Professor Ernest Aryeetey, Vice-Chancellor of the University of Ghana, says he is optimistic Ghana’s economy will pick up shortly with the urgency of a sustained macroeconomic management at hand.
“In the last couple of weeks we’ve had an IMF mission that has endorsed the government’s policies and efforts to bring some stability into the fiscal arrangement, so there is some movement finally.” Prof. Aryeetey told Bola Ray on Starr Chat Wednesday.
“I wouldn’t pretend that things are well,” he said, adding that there is no doubt that the situation is quite challenging citing loose fiscal policy, high budget and current account deficits, and a depreciating currency amidst high inflationary rate as the major fiscal challenges inhibiting the growth of the economy.
Asked whether the President John Dramani Mahama is managing the affairs of the country well, Prof.
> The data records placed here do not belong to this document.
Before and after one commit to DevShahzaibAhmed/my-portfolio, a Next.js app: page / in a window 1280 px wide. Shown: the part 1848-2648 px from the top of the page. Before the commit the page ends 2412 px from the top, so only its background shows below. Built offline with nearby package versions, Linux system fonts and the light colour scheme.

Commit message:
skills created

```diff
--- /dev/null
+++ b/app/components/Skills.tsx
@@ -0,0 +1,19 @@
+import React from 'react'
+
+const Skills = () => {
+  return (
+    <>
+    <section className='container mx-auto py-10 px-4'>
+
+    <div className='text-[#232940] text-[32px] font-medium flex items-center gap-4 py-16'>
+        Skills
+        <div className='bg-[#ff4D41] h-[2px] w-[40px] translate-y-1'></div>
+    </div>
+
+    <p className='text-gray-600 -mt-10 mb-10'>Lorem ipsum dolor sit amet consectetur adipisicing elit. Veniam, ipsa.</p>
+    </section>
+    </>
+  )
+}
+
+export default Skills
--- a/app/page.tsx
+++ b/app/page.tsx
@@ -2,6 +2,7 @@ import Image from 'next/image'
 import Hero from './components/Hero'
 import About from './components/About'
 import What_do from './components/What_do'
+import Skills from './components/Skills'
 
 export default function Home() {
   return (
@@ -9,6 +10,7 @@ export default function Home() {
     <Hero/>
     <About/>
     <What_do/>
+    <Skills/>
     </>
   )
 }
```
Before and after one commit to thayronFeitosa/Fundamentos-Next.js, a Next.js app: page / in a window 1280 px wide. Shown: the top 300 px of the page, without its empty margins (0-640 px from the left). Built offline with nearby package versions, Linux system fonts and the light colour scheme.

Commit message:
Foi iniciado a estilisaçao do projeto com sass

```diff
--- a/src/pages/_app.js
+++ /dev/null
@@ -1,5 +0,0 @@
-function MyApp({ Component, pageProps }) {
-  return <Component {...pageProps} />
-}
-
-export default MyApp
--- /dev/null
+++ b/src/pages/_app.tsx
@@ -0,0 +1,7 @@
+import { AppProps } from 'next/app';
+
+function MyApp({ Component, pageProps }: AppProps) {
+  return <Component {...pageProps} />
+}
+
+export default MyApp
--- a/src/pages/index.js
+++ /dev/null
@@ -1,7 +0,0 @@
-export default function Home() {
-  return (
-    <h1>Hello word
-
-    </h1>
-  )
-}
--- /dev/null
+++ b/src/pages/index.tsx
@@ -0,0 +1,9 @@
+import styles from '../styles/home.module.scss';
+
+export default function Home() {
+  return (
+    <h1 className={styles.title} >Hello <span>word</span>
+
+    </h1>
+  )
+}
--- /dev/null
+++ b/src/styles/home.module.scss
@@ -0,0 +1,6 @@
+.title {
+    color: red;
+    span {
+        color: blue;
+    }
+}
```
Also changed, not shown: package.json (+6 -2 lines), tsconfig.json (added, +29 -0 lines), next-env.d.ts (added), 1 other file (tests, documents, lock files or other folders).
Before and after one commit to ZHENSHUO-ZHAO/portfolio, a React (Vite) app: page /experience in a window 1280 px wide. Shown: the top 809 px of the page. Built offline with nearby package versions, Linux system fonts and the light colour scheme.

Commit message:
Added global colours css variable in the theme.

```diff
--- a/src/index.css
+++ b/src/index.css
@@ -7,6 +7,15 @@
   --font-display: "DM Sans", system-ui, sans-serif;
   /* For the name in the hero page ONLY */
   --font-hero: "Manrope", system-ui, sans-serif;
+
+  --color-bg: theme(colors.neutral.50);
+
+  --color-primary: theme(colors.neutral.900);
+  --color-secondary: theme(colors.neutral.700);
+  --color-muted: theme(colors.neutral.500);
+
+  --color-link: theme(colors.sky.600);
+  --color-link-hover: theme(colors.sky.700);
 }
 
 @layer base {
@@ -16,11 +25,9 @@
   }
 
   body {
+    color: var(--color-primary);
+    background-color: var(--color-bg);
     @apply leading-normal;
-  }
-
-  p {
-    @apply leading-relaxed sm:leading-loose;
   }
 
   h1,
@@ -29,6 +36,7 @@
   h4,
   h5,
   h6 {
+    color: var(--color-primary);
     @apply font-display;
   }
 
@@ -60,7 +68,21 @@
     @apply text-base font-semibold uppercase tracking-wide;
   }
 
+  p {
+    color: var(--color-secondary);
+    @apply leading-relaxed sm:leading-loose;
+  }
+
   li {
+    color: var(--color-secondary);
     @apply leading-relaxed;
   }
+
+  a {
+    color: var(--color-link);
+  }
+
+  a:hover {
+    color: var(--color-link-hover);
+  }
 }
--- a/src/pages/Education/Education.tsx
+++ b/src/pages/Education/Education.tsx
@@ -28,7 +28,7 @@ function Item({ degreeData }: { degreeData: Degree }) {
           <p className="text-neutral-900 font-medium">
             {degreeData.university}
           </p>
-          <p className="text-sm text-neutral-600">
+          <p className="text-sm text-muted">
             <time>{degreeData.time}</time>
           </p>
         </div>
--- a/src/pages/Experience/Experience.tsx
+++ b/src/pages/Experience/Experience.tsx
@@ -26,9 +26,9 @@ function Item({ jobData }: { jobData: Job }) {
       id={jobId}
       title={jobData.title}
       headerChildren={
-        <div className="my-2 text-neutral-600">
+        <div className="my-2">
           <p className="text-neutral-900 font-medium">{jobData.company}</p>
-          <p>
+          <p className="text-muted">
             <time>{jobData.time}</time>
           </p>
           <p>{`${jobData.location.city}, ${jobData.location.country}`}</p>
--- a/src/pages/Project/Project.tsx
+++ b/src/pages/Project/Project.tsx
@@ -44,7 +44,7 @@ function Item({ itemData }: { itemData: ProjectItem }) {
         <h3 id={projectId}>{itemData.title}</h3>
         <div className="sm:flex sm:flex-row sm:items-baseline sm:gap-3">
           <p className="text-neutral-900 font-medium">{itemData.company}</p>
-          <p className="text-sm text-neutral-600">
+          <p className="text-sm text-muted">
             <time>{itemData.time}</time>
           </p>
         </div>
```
Aryeetey said: “Mr. Mahama is doing what he can do as best as he can in the running of the country.”
The International Monetary Fund (IMF) last week completed its third review mission to Ghana (B3negative), and concluded that the country as at the end of December 2015 had broadly met the performance criteria under its three-year Extended Credit Facility (ECF) programme.
Additionally, the year-end 2015 fiscal deficit of 6.7% of GDP in cash terms surpassed the budgeted 7.0% target and marked a significant improvement from the 9.4% deficit reported in 2014, and the country’s fiscal consolidation efforts included larger-than-expected arrear repayments.
The continued compliance with the IMF programme criteria is credit-positive because it bolsters investor confidence amid difficult domestic and external funding conditions.